It starts out well intended.  Someone does a study and says we need more beds for single men, they are our largest population in need.  They set out to make that happen, and their funders say sure we’ll help you house men… but only if they have male genitalia.  The intention is safety, concern that a woman might be harmed in the shelter. That for their safety and our liability, we have to limit rape and molestation.   That shower facilities are not mixed-gender friendly….its all so we’ll meaning.  But good intentions don’t allow service providers to respond to critical needs.  Like the day a transgender male-identifying person still physically with female genitalia presents.

Or when a cis-gendered woman presents?

And either of them is in danger of molestation on the street. But there are no beds for women, because we are hand-tied to a system unable to respond the the needs of the day.

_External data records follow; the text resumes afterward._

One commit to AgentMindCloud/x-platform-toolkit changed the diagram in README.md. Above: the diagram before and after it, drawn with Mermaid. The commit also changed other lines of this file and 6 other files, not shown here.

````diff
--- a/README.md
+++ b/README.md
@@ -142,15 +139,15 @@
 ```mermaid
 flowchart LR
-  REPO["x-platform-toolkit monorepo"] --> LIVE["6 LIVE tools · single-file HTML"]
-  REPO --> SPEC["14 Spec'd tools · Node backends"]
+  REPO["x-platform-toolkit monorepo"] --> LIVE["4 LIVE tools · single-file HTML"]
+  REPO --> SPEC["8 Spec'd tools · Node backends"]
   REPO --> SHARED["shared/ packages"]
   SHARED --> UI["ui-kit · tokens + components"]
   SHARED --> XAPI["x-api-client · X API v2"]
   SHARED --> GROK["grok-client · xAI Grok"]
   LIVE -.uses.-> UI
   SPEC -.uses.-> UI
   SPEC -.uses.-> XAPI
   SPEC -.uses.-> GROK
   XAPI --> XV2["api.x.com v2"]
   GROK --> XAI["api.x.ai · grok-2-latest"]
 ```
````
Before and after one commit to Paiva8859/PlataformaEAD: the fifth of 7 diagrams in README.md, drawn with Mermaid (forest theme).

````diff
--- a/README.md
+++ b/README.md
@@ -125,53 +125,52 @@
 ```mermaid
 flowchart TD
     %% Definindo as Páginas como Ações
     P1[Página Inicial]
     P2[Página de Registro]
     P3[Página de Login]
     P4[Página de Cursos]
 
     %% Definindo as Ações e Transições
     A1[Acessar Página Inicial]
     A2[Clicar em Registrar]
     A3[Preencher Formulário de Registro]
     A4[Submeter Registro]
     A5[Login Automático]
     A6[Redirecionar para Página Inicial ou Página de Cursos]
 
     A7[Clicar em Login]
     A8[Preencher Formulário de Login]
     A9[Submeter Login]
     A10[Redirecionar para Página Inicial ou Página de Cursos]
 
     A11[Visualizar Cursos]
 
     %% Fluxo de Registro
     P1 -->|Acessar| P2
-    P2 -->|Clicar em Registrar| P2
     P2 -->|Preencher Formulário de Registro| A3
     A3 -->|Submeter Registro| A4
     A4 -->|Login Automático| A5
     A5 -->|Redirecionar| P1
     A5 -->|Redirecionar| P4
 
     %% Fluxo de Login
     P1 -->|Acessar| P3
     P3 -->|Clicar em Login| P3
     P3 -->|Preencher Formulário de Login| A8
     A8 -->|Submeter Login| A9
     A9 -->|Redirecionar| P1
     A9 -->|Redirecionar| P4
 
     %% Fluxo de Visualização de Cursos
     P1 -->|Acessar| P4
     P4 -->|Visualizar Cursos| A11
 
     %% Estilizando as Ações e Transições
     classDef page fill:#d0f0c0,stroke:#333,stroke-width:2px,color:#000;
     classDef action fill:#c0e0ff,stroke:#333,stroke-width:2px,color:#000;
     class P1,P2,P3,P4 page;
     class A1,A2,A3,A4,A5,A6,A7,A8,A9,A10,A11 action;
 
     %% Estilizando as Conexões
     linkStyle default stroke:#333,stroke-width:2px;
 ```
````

The person in front of us is in need, and in danger.

Another study says we need a domestic violence shelter, so we just our buys to create programs with those beds.  But the transgendered male-identifying is in danger from the street, not from an intimate partner.  They are on the street because the lost their job and got evicted.  The cis-woman, does qualify based on a violent episode, but was also arrested. She pled out because she got poor legal advice and is disqualified because of the record.

So there are perfectly good beds, and really well meaning people, and yet two people remain on the street tonight because a policy says who may occupy the bed.

The road to safety and housing needs prayer, and the funders who mean well need prayer and discernment about their restrictions.  How Lord may we include and qualify, rather than exclude and disqualify, so that we may truly love them and serve you within the them?  Guide us. Amen.


Street Corner Evening Prayer

So, outside St. John’s there is a steady stream of people affected by addiction, homelessness, hopelessness.  It is after all a city building.  It’s colocated with in a block of several of the major social services in our city.  This has all been true for some time.  

Recently, I experienced something which shook me to put my faith into my actions in a new way. I arrived at the parish hall to return the soup pans from a meal we had made for the Domestic Violence shelter.  In the doorway a man jumped out. He had khaki pants, one leg rolled up, no shirt.  He was angry, and yelled incomprehensible. I returned to my car, and called our priest.  He had me go in to the narthax door, when i came back out, the man had passed put half in the sun and blazing heat.  His friends could not revive him.  His breathing was labored. One of them alerted the caseworker from the halfway house across the street.  We called the police and an ambulance.  

What happened next, stunned me.  After nearly 20 unresponsive minutes he revived. The officer called his name, and I was floored.  I asked if his last name was what I thought.  I then realized, I knew this man.  He was a cousin by marriage, 20 years my junior.  He looked 20 years my senior.  To say that the years of drug addiction and street life had taken a toll was an understatement.  In his angry, probably drug induced state, I saw the demon of drug addiction that was eating him alive.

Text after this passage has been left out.